(Beginning of Records to process)
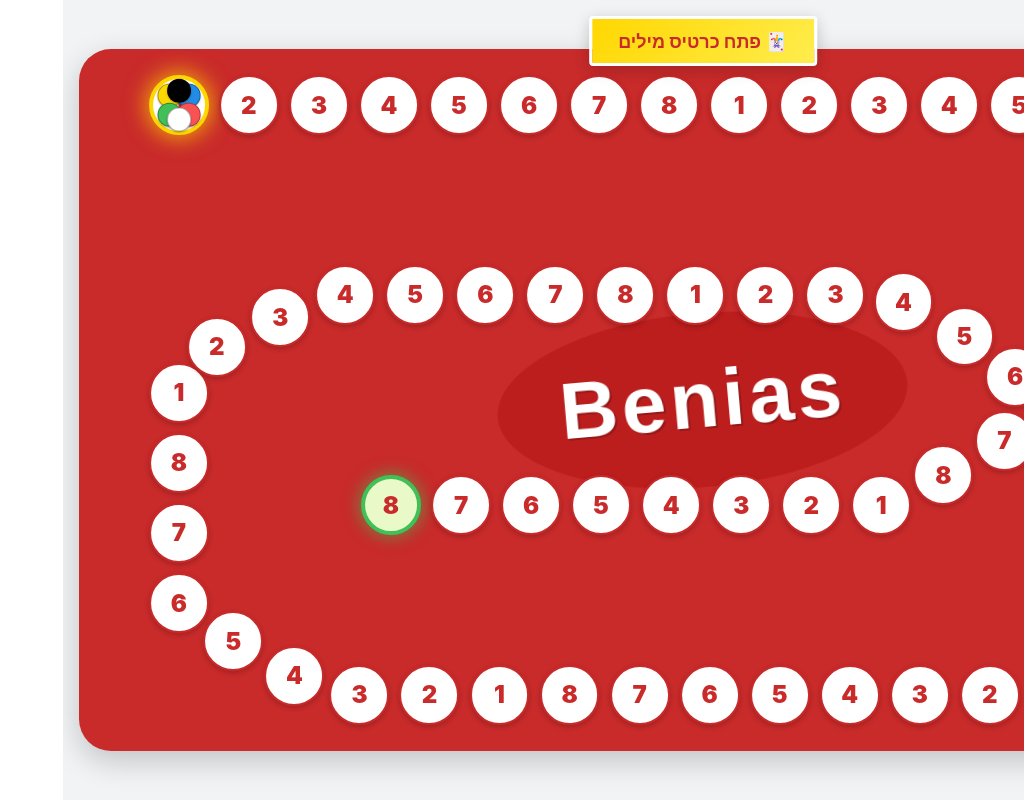
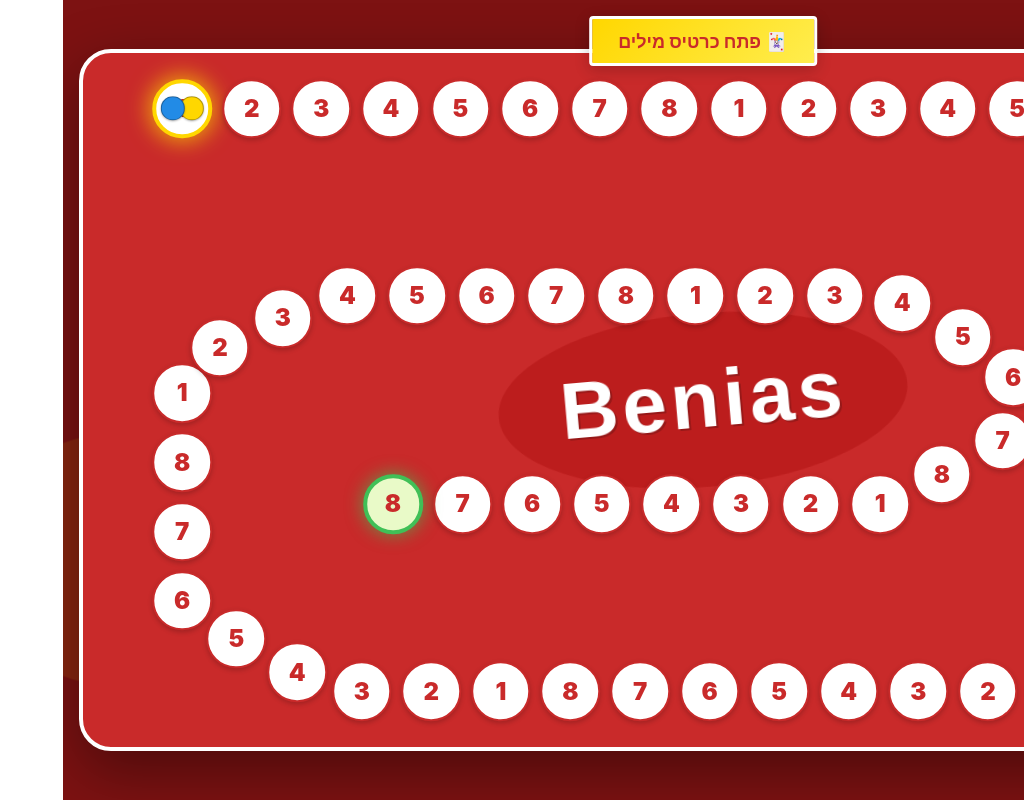
Before and after one commit to BeniMori8/alias-for-friends, a React (Vite) app: page /board in a window 1280 px wide. Shown: the whole page, without its empty margins (256-1280 px from the left). Built offline with nearby package versions, Linux system fonts and the light colour scheme.

Commit message:
added connections from settings to  board and changed the background of the board route

```diff
--- a/src/components/beniasBoard/BeniasBoard.tsx
+++ b/src/components/beniasBoard/BeniasBoard.tsx
@@ -4,8 +4,13 @@ import { BoardPath } from './BoardPath/BoardPath';
 import { BoardCenterLogo } from './BoardCenterLogo/BoardCenterLogo';
 import { PlayerTokens } from './PlayerTokens/PlayerTokens';
 import { START_POSITION } from './PathUtils';
+import type { TeamSettings } from '../settings/settings.types';
 
-export const BeniasBoard: React.FC = () => {
+interface BeniasBoardProps {
+    teams?: TeamSettings[];
+}
+
+export const BeniasBoard: React.FC<BeniasBoardProps> = ({ teams }) => {
     // Use the exact start position from our path logic
     const startPosition = {
         left: `${START_POSITION.x}%`,
@@ -16,7 +21,7 @@ export const BeniasBoard: React.FC = () => {
         <BoardContainer>
             <BoardCenterLogo />
             <BoardPath />
-            <PlayerTokens startPosition={startPosition} />
+            <PlayerTokens startPosition={startPosition} teams={teams} />
         </BoardContainer>
     );
 };
--- a/src/components/beniasBoard/BoardContainer/BoardContainer.css
+++ b/src/components/beniasBoard/BoardContainer/BoardContainer.css
@@ -1,16 +1,55 @@
 .benias-board-container {
     width: 100%;
     height: 100vh;
-    /* Full viewport height */
     display: flex;
     align-items: center;
     justify-content: center;
-    background-color: #f1f3f5;
-    /* gray.1 */
+    background-color: #7d1212;
+    position: relative;
+    overflow: hidden;
     padding: 1rem;
     box-sizing: border-box;
-    overflow: hidden;
-    /* Prevent scrolling */
+}
+
+/* Decorative circles matching Settings/Home */
+.benias-board-container::before,
+.benias-board-container::after {
+    content: '';
+    position: absolute;
+    border-radius: 50%;
+    opacity: 0.1;
+    animation: float 6s ease-in-out infinite;
+    pointer-events: none;
+}
+
+.benias-board-container::before {
+    width: 350px;
+    height: 350px;
+    background-color: white;
+    top: 50px;
+    right: -100px;
+    animation-delay: 0.5s;
+}
+
+.benias-board-container::after {
+    width: 250px;
+    height: 250px;
+    background-color: #ffd700;
+    bottom: 100px;
+    left: -80px;
+    animation-delay: 1.5s;
+}
+
+@keyframes float {
+
+    0%,
+    100% {
+        transform: translateY(0px) scale(1);
+    }
+
+    50% {
+        transform: translateY(-30px) scale(1.05);
+    }
 }
 
 .benias-board-aspect-wrapper {
@@ -22,6 +61,7 @@
     display: flex;
     align-items: center;
     justify-content: center;
+    z-index: 1;
 }
 
 /* If the screen is too tall/narrow, constrain by width (default).
@@ -41,5 +81,6 @@
     border-radius: 2rem;
     position: relative;
     overflow: hidden;
-    box-shadow: 0 10px 30px rgba(0, 0, 0, 0.2);
+    box-shadow: 0 20px 60px rgba(0, 0, 0, 0.4);
+    border: 4px solid white;
 }
--- a/src/components/beniasBoard/GameBoardScreen.tsx
+++ b/src/components/beniasBoard/GameBoardScreen.tsx
@@ -4,17 +4,23 @@ import { useLocation } from 'react-router-dom';
 import { BeniasBoard } from './BeniasBoard';
 import { CardRound } from '../cards/CardRound';
 import { BENIAS_CARDS } from '../../consts/BeniasCards';
+import type { TeamSettings } from '../settings/settings.types';
 import './GameBoardScreen.css';
 
 export const GameBoardScreen: React.FC = () => {
     const [showCardRound, setShowCardRound] = useState(false);
     const location = useLocation();
 
-    const roundDurationSecondsFromState =
-        (location.state as { roundDurationSeconds?: number } | undefined)
-            ?.roundDurationSeconds;
+    const state = location.state as { roundDurationSeconds?: number; teams?: TeamSettings[] } | undefined;
+    const roundDurationSeconds = state?.roundDurationSeconds ?? 90;
 
-    const roundDurationSeconds = roundDurationSecondsFromState ?? 90;
+    // Default teams if not provided (e.g. direct access)
+    const defaultTeams: TeamSettings[] = [
+        { id: 1, name: 'קבוצה 1', color: '#FFD700' }, // Yellow
+        { id: 2, name: 'קבוצה 2', color: '#228BE6' }, // Blue
+    ];
+
+    const teams = state?.teams ?? defaultTeams;
 
     // TODO: This button is temporary - in the future, only the active team
     // will be able to open the card deck during their turn
@@ -40,7 +46,7 @@ export const GameBoardScreen: React.FC = () => {
                 </Button>
             </Stack>
 
-            <BeniasBoard />
+            <BeniasBoard teams={teams} />
 
             {/* Card Round Modal/Overlay */}
             {showCardRound && (
--- a/src/components/beniasBoard/PlayerTokens/PlayerTokens.tsx
+++ b/src/components/beniasBoard/PlayerTokens/PlayerTokens.tsx
@@ -1,22 +1,36 @@
 import React from 'react';
+import type { TeamSettings } from '../../settings/settings.types';
 import './PlayerTokens.css';
 
 interface PlayerTokensProps {
     startPosition?: { top: string; left: string };
+    teams?: TeamSettings[];
 }
 
-export const PlayerTokens: React.FC<PlayerTokensProps> = ({ startPosition }) => {
+export const PlayerTokens: React.FC<PlayerTokensProps> = ({ startPosition, teams }) => {
     // If no start position is provided, default to top-left
     const pos = startPosition || { top: '2%', left: '5%' };
 
-    const tokens = [
-        { color: '#FFD700', offset: { x: -40, y: -40 } }, // Yellow
-        { color: '#228BE6', offset: { x: 40, y: -40 } },  // Blue
-        { color: '#40C057', offset: { x: -40, y: 40 } },  // Green
-        { color: '#FA5252', offset: { x: 40, y: 40 } },   // Red
-        { color: '#000000', offset: { x: 0, y: -60 } },   // Black
-        { color: '#FFFFFF', offset: { x: 0, y: 60 } },    // White
+    // Default tokens if no teams provided (fallback)
+    const defaultTokens = [
+        { color: '#FFD700', id: 1 }, // Yellow
+        { color: '#228BE6', id: 2 }, // Blue
     ];
+
+    const activeTeams = teams || defaultTokens.map(t => ({ ...t, name: `Team ${t.id}` }));
+
+    // Calculate offsets to spread tokens around the center
+    // We'll arrange them in a circle
+    const radius = 40; // Distance from center in percentage relative to token size
+    const getTokenOffset = (index: number, total: number) => {
+        if (total === 1) return { x: 0, y: 0 };
+
+        const angle = (index * (360 / total)) * (Math.PI / 180);
+        return {
+            x: Math.cos(angle) * radius,
+            y: Math.sin(angle) * radius
+        };
+    };
 
     return (
         <div
@@ -26,16 +40,20 @@ export const PlayerTokens: React.FC<PlayerTokensProps> = ({ startPosition }) =>
                 left: pos.left,
             }}
         >
-            {tokens.map((token, index) => (
-                <div
-                    key={index}
-                    className="benias-player-token"
-                    style={{
-                        backgroundColor: token.color,
-                        transform: `translate(calc(-50% + ${token.offset.x}%), calc(-50% + ${token.offset.y}%))`,
-                    }}
-                />
-            ))}
+            {activeTeams.map((team, index) => {
+                const offset = getTokenOffset(index, activeTeams.length);
+                return (
+                    <div
+                        key={team.id}
+                        className="benias-player-token"
+                        style={{
+                            backgroundColor: team.color,
+                            transform: `translate(calc(-50% + ${offset.x}%), calc(-50% + ${offset.y}%))`,
+                        }}
+                        title={team.name}
+                    />
+                );
+            })}
         </div>
     );
 };
--- a/src/components/settings/SettingsScreen.tsx
+++ b/src/components/settings/SettingsScreen.tsx
@@ -89,6 +89,7 @@ export const SettingsScreen: React.FC = () => {
         navigate('/board', {
             state: {
                 roundDurationSeconds: roundDuration,
+                teams: validatedTeams,
             },
         });
     };
```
(End of Records to process)
**Exercise instructions**
When a line in the listing has the string "radius" in it, return that line.

**Response area**
+    border-radius: 50%;
     border-radius: 2rem;
+    const radius = 40; // Distance from center in percentage relative to token size
+            x: Math.cos(angle) * radius,
+            y: Math.sin(angle) * radius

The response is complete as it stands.